Look for "static" in the records and copy every line that has it.

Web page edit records
════════════════════

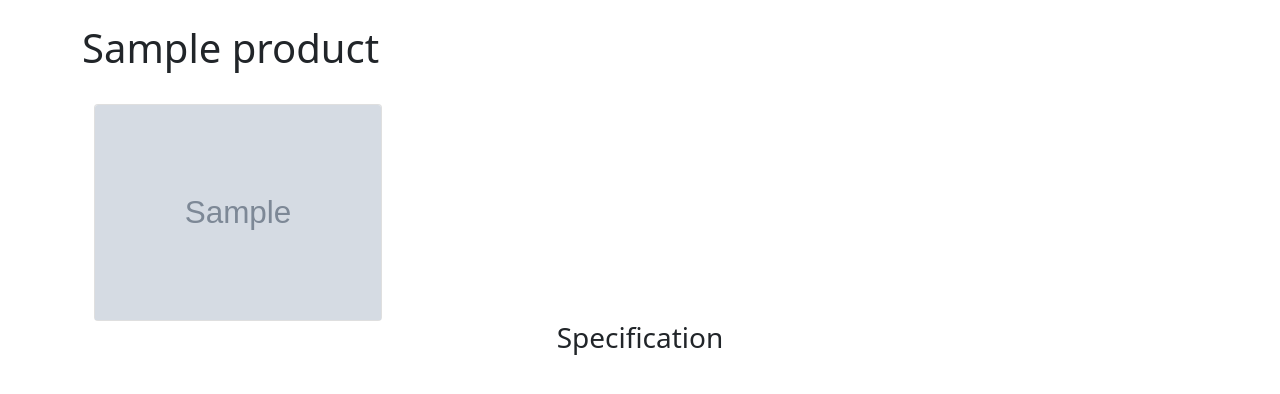
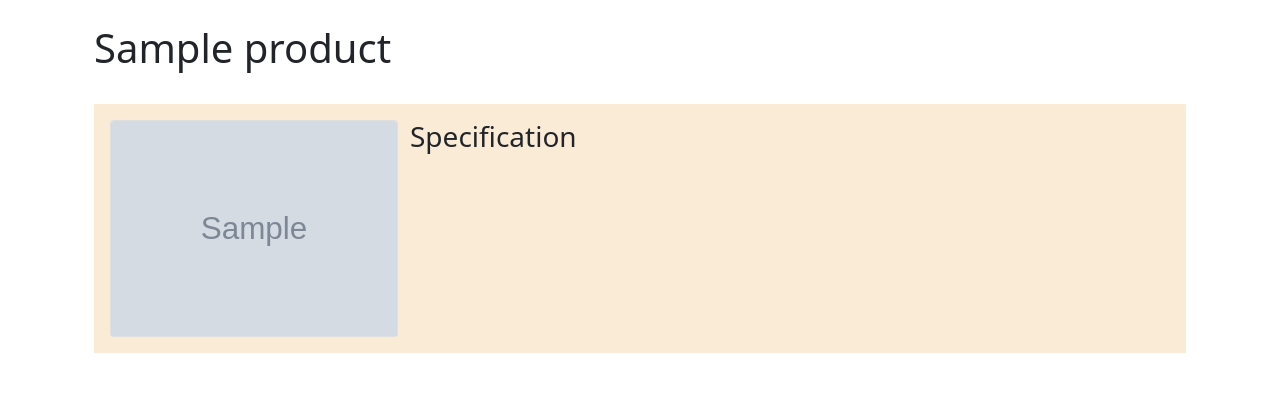
Before and after one commit to sa-y-an/ims2, a Django app: a page that uses templates/base.html in a window 1280 px wide. Shown: the part 56-450 px from the top of the page. Run offline with Django 4.2, Linux system fonts and the light colour scheme; tables that the repository leaves empty hold one stand-in row (values such as "Sample post"); grey boxes marked "Sample" are stand-in pictures.

Commit message:
some css styling

```diff
--- a/core/settings.py
+++ b/core/settings.py
@@ -12,7 +12,7 @@
 SECRET_KEY = 'django-insecure-%x#rty2d#5-q04&#ce74pbt#6jq=d5rluh7qzeqkvd%$dw0)yd'
 
 # SECURITY WARNING: don't run with debug turned on in production!
-DEBUG = False
+DEBUG = True
 
 ALLOWED_HOSTS = ['*']
 
--- a/static/frontend/inventory.css
+++ b/static/frontend/inventory.css
@@ -2,9 +2,5 @@
     display: flex;
     flex-wrap: wrap;
     background-color: antiquewhite;
-    border: 2px black;
+    padding: 1em;
 }
-
-body{
-    background: black;
-}
--- a/templates/base.html
+++ b/templates/base.html
@@ -1,3 +1,4 @@
+{% load static %}
 <!doctype html>
 <html lang="en">
   <head>
@@ -7,8 +8,10 @@
 
     <!-- Bootstrap CSS -->
     <link href="https://cdn.jsdelivr.net/npm/bootstrap@5.1.3/dist/css/bootstrap.min.css" rel="stylesheet" integrity="sha384-1BmE4kWBq78iYhFldvKuhfTAU6auU8tT94WrHftjDbrCEXSU1oBoqyl2QvZ6jIW3" crossorigin="anonymous">
+    <title>IMS</title>
+    {% block title %}
 
-    <title>IMS</title>
+    {% endblock %}
   </head>
   <body>
 
--- a/templates/frontend/inventory.html
+++ b/templates/frontend/inventory.html
@@ -1,15 +1,14 @@
 {% extends 'base.html' %}
 {% load static %}
 
-<head>
-    <link rel="stylesheet" href="{% static 'frontend/inventory.css' %}">
-    <link rel="stylesheet" href="{% static 'base.css' %}">
-</head>
+{% block title %}
+<link rel="stylesheet" href="{% static 'frontend/inventory.css' %}">
+{% endblock %}
 
 
+{% block content %}
 <div class="container">
 
-    {% block content %}
         <h1>
             {{data.product.title}}
         </h1>
@@ -32,6 +31,7 @@
             </div>
         </div>
 
-    {% endblock %}
 
 </div>
+
+{% endblock %}
```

════════════════════

**RESULT OF THE EXERCISE:**
--- a/static/frontend/inventory.css
+++ b/static/frontend/inventory.css
+{% load static %}
 {% load static %}
-    <link rel="stylesheet" href="{% static 'frontend/inventory.css' %}">
-    <link rel="stylesheet" href="{% static 'base.css' %}">
+<link rel="stylesheet" href="{% static 'frontend/inventory.css' %}">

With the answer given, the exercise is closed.